Los Angeles

Arthur Dubinsky

Beach State College

The documentary photographer normally works with a minimum of camera equipment, attempting to capture moments or incidents as they occur, without the attempt to interpose his own personality or the consciousness of the camera between the viewer and the subject. This is difficult to do, for the very choice of which angle to shoot, or which element of the whole is important brings out the photographer’s background and personality. However, to be successful, to record, to capture a moment is the photographer’s aim. And in this, Mr. Dubinsky is successful.

To do more, to create photographs that either reveal a new aspect of the over-photographed, to present a character study that gives the viewer the knowledge of the complete character of the subject and reveals more of the subject than has been known before—this is more difficult. And here Mr. Dubinsky is not always successful. Only in the three photographs of Russian women worshipping and a rather surrealistic one of a German matron in a flowered hat pointing limply at a stout German gentleman was this extra dimension present. The photographs of the late President Kennedy and President Johnson in conference were of great interest, but more because of their subjects themselves than of any aspect of them revealed by the photographer. The photographs of Dr. Linus Pauling were also of interest because of the subject.
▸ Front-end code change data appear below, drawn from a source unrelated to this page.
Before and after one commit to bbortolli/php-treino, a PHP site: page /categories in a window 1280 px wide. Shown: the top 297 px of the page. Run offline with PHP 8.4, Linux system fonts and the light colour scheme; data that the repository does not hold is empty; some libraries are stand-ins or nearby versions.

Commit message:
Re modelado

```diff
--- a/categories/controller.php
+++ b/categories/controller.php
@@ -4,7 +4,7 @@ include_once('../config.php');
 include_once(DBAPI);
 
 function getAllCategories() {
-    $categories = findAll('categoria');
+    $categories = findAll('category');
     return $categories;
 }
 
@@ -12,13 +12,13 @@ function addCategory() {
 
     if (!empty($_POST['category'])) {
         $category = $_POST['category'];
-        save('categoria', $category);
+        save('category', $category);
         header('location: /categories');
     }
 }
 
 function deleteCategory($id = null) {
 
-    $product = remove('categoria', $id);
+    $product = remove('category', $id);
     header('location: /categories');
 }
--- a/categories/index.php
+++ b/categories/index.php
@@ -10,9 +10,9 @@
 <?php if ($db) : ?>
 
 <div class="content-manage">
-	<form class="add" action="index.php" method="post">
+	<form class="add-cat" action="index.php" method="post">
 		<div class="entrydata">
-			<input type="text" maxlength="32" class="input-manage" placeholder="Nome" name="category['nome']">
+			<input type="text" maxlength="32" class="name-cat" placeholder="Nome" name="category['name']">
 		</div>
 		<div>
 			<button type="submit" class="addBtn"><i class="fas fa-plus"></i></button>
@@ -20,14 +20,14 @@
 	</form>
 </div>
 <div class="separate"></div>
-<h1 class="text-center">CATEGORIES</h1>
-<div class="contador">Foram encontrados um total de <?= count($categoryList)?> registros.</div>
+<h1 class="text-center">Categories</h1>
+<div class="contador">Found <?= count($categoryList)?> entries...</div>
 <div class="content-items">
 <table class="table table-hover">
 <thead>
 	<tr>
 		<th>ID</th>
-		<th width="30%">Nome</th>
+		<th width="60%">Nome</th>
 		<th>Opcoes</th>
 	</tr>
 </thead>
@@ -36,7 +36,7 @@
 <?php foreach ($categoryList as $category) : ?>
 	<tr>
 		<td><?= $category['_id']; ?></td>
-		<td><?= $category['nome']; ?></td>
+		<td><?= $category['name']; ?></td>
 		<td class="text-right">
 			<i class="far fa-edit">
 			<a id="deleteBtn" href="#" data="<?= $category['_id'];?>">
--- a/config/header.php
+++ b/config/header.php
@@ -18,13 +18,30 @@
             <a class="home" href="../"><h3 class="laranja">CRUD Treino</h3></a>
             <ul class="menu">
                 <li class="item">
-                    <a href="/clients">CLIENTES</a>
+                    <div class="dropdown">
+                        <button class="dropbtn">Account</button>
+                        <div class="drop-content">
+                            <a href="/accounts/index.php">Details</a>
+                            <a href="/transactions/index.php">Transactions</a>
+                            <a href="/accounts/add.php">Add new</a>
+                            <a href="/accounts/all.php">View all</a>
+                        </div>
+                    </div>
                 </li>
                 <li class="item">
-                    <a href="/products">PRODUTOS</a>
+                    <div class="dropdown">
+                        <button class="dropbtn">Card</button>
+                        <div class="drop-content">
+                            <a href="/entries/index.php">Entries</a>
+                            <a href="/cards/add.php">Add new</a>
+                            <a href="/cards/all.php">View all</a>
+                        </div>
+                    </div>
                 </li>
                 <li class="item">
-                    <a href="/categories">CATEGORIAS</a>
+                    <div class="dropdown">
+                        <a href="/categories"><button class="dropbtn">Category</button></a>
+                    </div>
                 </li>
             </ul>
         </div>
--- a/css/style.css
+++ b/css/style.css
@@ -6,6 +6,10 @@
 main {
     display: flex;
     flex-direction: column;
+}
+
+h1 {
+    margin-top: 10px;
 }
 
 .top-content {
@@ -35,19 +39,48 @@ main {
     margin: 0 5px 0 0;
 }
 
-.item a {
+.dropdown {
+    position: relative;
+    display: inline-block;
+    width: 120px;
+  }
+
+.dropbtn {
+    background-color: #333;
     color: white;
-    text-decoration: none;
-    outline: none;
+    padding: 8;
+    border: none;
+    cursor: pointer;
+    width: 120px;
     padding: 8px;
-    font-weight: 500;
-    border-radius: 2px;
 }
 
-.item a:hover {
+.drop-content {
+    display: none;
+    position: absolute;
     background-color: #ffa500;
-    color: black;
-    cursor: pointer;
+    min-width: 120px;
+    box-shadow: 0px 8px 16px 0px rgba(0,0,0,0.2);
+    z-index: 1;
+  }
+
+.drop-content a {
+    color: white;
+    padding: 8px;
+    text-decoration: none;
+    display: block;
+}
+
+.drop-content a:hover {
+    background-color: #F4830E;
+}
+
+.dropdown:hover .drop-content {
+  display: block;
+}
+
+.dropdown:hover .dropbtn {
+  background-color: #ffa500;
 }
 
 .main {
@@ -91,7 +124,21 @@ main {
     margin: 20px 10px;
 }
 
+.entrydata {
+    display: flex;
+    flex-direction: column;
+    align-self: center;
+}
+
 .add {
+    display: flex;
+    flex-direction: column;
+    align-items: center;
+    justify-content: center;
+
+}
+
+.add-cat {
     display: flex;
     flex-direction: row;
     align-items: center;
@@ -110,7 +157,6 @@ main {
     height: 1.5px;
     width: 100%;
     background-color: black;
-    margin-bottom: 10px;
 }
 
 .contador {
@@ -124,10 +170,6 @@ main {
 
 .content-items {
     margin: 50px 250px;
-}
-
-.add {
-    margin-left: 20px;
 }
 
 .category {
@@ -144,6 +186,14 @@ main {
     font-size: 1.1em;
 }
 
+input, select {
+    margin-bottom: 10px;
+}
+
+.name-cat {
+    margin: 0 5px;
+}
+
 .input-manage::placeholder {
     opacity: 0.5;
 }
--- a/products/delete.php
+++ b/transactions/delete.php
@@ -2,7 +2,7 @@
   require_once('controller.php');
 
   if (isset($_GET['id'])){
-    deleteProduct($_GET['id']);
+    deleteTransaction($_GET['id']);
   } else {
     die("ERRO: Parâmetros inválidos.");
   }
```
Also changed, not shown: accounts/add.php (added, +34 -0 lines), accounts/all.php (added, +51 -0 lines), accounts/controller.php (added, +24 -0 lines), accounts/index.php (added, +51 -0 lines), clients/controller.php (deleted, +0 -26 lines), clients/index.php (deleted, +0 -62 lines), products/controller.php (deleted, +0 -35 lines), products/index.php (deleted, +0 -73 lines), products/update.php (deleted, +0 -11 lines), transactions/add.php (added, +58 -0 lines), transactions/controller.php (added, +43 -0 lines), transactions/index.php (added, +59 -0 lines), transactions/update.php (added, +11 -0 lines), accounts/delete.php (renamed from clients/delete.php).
The remainder of the photographs tended to show no special feeling either for psychological insight or for abstraction of the visual essence of the subject.

John Weeks